(Front-end code edit data)
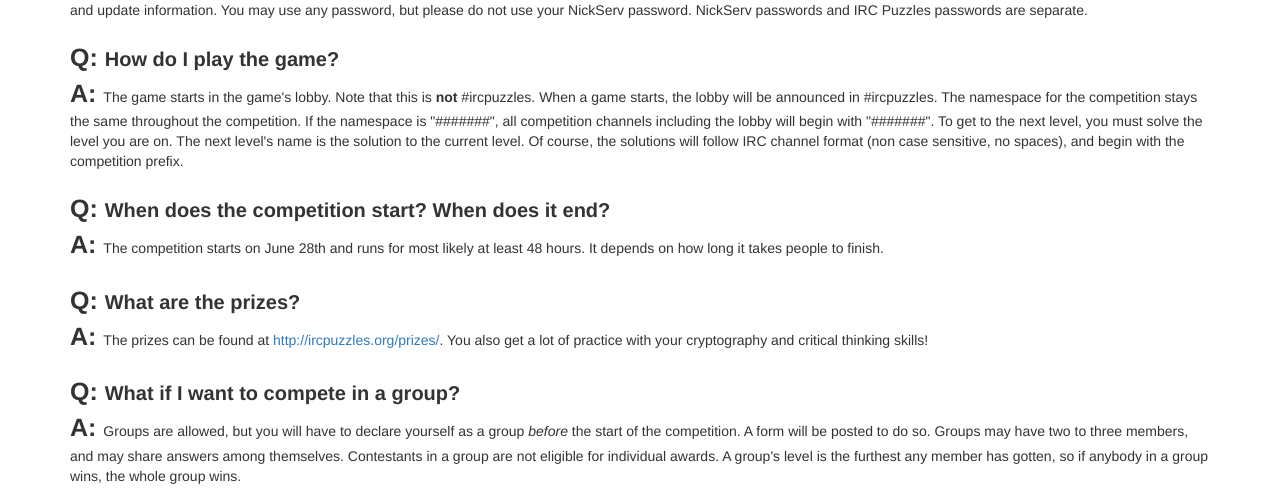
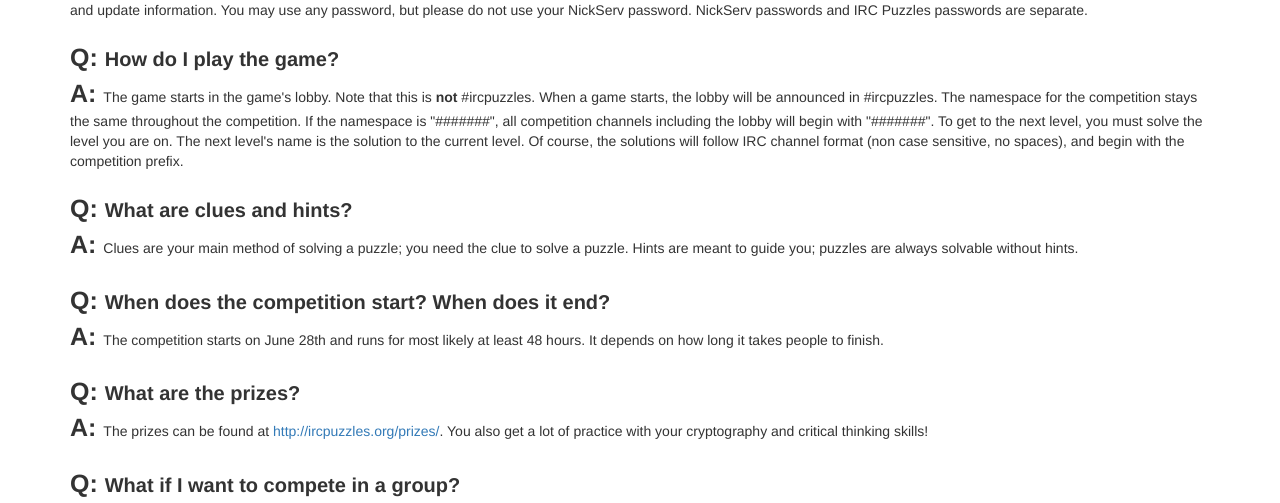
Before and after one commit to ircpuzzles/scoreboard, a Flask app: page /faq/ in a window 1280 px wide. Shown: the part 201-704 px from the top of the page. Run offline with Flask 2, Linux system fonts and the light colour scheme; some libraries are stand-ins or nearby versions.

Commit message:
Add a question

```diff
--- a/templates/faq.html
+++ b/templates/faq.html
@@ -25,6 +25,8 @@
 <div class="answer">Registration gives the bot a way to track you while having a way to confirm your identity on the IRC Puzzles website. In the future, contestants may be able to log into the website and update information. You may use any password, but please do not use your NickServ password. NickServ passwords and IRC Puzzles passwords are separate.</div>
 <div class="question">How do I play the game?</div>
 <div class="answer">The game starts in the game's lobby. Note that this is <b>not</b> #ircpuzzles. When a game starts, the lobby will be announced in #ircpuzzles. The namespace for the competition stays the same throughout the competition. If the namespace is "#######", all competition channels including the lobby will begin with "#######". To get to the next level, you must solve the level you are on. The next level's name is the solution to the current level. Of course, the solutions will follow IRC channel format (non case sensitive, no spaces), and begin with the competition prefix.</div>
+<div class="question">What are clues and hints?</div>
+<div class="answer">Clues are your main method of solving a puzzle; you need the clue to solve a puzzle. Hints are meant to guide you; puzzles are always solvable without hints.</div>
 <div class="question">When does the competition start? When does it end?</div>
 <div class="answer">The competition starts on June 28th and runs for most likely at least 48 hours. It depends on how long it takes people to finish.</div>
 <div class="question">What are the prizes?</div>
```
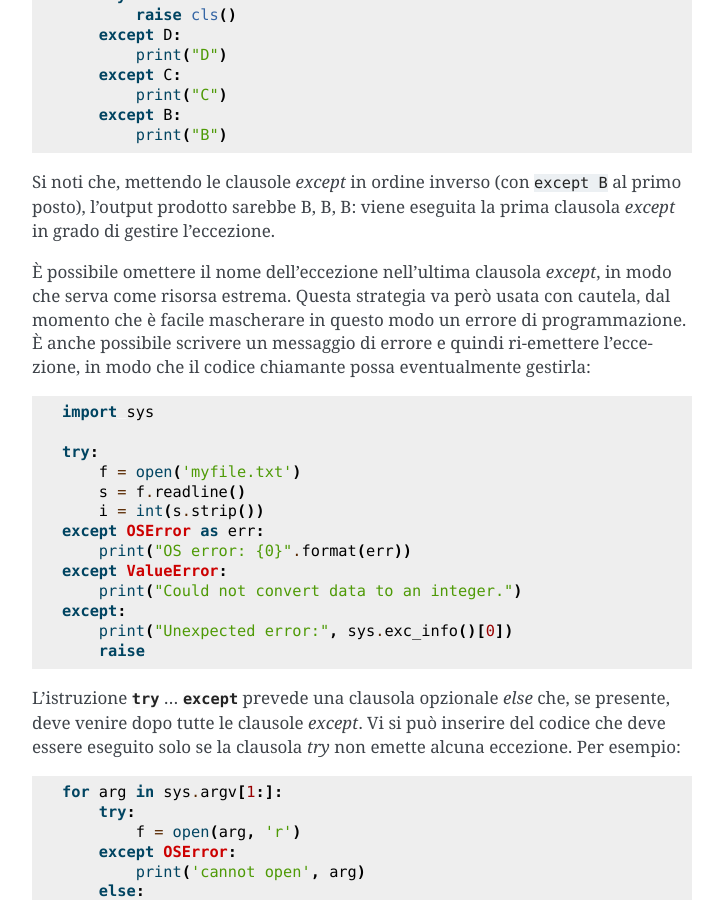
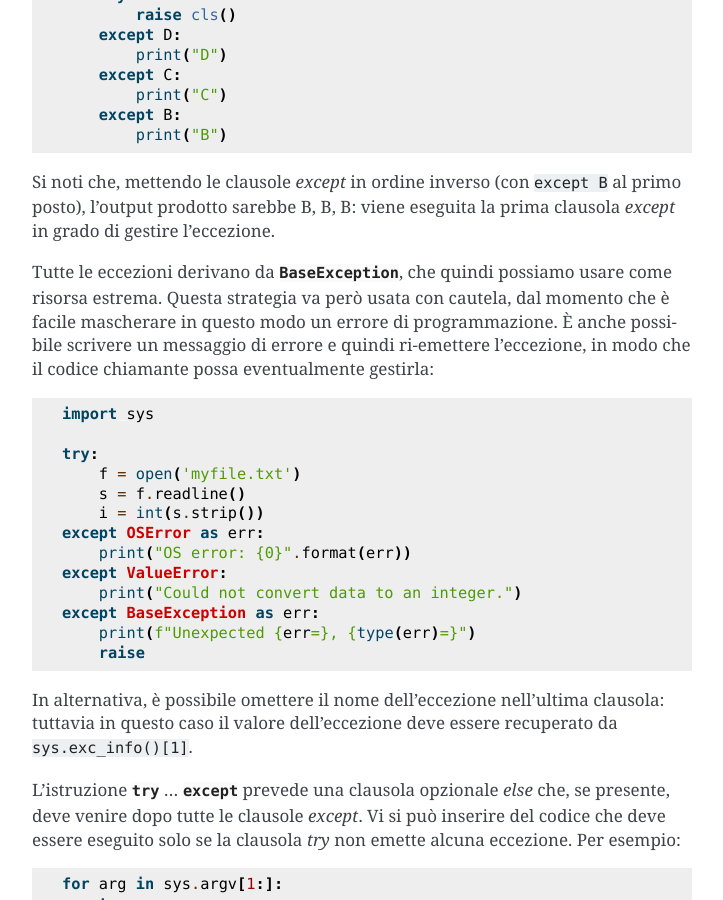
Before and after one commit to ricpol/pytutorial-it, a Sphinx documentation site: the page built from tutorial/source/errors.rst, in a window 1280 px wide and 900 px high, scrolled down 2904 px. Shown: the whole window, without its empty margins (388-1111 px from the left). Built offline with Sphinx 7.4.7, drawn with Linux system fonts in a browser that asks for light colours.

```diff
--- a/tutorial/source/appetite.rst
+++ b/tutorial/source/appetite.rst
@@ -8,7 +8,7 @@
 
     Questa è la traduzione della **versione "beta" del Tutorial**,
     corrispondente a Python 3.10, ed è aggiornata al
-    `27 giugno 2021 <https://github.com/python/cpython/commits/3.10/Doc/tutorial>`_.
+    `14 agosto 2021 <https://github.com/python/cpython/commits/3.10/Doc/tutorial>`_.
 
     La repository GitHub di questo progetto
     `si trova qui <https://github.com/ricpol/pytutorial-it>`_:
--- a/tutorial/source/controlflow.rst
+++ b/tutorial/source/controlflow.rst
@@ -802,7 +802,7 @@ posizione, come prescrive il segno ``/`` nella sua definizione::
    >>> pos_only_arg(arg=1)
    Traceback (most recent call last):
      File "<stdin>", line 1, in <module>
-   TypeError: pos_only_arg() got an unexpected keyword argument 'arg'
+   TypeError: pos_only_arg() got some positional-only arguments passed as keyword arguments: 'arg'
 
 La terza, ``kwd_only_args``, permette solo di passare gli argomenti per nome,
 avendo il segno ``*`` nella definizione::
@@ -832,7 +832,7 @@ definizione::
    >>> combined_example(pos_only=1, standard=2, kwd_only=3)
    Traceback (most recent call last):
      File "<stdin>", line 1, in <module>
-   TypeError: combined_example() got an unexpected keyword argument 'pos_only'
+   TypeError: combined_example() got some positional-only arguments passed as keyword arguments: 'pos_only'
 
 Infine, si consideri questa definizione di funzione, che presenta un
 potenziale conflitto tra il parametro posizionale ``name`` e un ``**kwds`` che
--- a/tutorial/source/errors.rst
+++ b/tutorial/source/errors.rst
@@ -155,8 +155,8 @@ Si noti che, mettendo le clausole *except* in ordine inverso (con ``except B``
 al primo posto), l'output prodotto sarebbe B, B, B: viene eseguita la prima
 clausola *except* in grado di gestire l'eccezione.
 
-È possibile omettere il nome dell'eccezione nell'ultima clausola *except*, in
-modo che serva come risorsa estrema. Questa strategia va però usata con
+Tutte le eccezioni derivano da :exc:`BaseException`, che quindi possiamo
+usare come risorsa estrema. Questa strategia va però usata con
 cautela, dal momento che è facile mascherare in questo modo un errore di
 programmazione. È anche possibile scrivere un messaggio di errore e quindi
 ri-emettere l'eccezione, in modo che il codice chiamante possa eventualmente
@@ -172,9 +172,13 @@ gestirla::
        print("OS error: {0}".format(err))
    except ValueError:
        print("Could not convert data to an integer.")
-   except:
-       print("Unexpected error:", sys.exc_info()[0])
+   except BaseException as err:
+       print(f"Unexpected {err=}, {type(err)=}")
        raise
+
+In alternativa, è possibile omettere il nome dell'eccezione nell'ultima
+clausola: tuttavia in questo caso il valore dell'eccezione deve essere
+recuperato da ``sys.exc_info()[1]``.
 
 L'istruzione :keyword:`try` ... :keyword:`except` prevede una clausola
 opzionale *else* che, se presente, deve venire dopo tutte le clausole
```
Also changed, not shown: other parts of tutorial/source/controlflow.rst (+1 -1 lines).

§ **Work order**: Reproduce the entries above exactly. Do not include the images.

§ **Exercise solution**:
Before and after one commit to ircpuzzles/scoreboard, a Flask app: page /faq/ in a window 1280 px wide. Shown: the part 201-704 px from the top of the page. Run offline with Flask 2, Linux system fonts and the light colour scheme; some libraries are stand-ins or nearby versions.

Commit message:
Add a question

```diff
--- a/templates/faq.html
+++ b/templates/faq.html
@@ -25,6 +25,8 @@
 <div class="answer">Registration gives the bot a way to track you while having a way to confirm your identity on the IRC Puzzles website. In the future, contestants may be able to log into the website and update information. You may use any password, but please do not use your NickServ password. NickServ passwords and IRC Puzzles passwords are separate.</div>
 <div class="question">How do I play the game?</div>
 <div class="answer">The game starts in the game's lobby. Note that this is <b>not</b> #ircpuzzles. When a game starts, the lobby will be announced in #ircpuzzles. The namespace for the competition stays the same throughout the competition. If the namespace is "#######", all competition channels including the lobby will begin with "#######". To get to the next level, you must solve the level you are on. The next level's name is the solution to the current level. Of course, the solutions will follow IRC channel format (non case sensitive, no spaces), and begin with the competition prefix.</div>
+<div class="question">What are clues and hints?</div>
+<div class="answer">Clues are your main method of solving a puzzle; you need the clue to solve a puzzle. Hints are meant to guide you; puzzles are always solvable without hints.</div>
 <div class="question">When does the competition start? When does it end?</div>
 <div class="answer">The competition starts on June 28th and runs for most likely at least 48 hours. It depends on how long it takes people to finish.</div>
 <div class="question">What are the prizes?</div>
```
Before and after one commit to ricpol/pytutorial-it, a Sphinx documentation site: the page built from tutorial/source/errors.rst, in a window 1280 px wide and 900 px high, scrolled down 2904 px. Shown: the whole window, without its empty margins (388-1111 px from the left). Built offline with Sphinx 7.4.7, drawn with Linux system fonts in a browser that asks for light colours.

```diff
--- a/tutorial/source/appetite.rst
+++ b/tutorial/source/appetite.rst
@@ -8,7 +8,7 @@
 
     Questa è la traduzione della **versione "beta" del Tutorial**,
     corrispondente a Python 3.10, ed è aggiornata al
-    `27 giugno 2021 <https://github.com/python/cpython/commits/3.10/Doc/tutorial>`_.
+    `14 agosto 2021 <https://github.com/python/cpython/commits/3.10/Doc/tutorial>`_.
 
     La repository GitHub di questo progetto
     `si trova qui <https://github.com/ricpol/pytutorial-it>`_:
--- a/tutorial/source/controlflow.rst
+++ b/tutorial/source/controlflow.rst
@@ -802,7 +802,7 @@ posizione, come prescrive il segno ``/`` nella sua definizione::
    >>> pos_only_arg(arg=1)
    Traceback (most recent call last):
      File "<stdin>", line 1, in <module>
-   TypeError: pos_only_arg() got an unexpected keyword argument 'arg'
+   TypeError: pos_only_arg() got some positional-only arguments passed as keyword arguments: 'arg'
 
 La terza, ``kwd_only_args``, permette solo di passare gli argomenti per nome,
 avendo il segno ``*`` nella definizione::
@@ -832,7 +832,7 @@ definizione::
    >>> combined_example(pos_only=1, standard=2, kwd_only=3)
    Traceback (most recent call last):
      File "<stdin>", line 1, in <module>
-   TypeError: combined_example() got an unexpected keyword argument 'pos_only'
+   TypeError: combined_example() got some positional-only arguments passed as keyword arguments: 'pos_only'
 
 Infine, si consideri questa definizione di funzione, che presenta un
 potenziale conflitto tra il parametro posizionale ``name`` e un ``**kwds`` che
--- a/tutorial/source/errors.rst
+++ b/tutorial/source/errors.rst
@@ -155,8 +155,8 @@ Si noti che, mettendo le clausole *except* in ordine inverso (con ``except B``
 al primo posto), l'output prodotto sarebbe B, B, B: viene eseguita la prima
 clausola *except* in grado di gestire l'eccezione.
 
-È possibile omettere il nome dell'eccezione nell'ultima clausola *except*, in
-modo che serva come risorsa estrema. Questa strategia va però usata con
+Tutte le eccezioni derivano da :exc:`BaseException`, che quindi possiamo
+usare come risorsa estrema. Questa strategia va però usata con
 cautela, dal momento che è facile mascherare in questo modo un errore di
 programmazione. È anche possibile scrivere un messaggio di errore e quindi
 ri-emettere l'eccezione, in modo che il codice chiamante possa eventualmente
@@ -172,9 +172,13 @@ gestirla::
        print("OS error: {0}".format(err))
    except ValueError:
        print("Could not convert data to an integer.")
-   except:
-       print("Unexpected error:", sys.exc_info()[0])
+   except BaseException as err:
+       print(f"Unexpected {err=}, {type(err)=}")
        raise
+
+In alternativa, è possibile omettere il nome dell'eccezione nell'ultima
+clausola: tuttavia in questo caso il valore dell'eccezione deve essere
+recuperato da ``sys.exc_info()[1]``.
 
 L'istruzione :keyword:`try` ... :keyword:`except` prevede una clausola
 opzionale *else* che, se presente, deve venire dopo tutte le clausole
```
Also changed, not shown: other parts of tutorial/source/controlflow.rst (+1 -1 lines).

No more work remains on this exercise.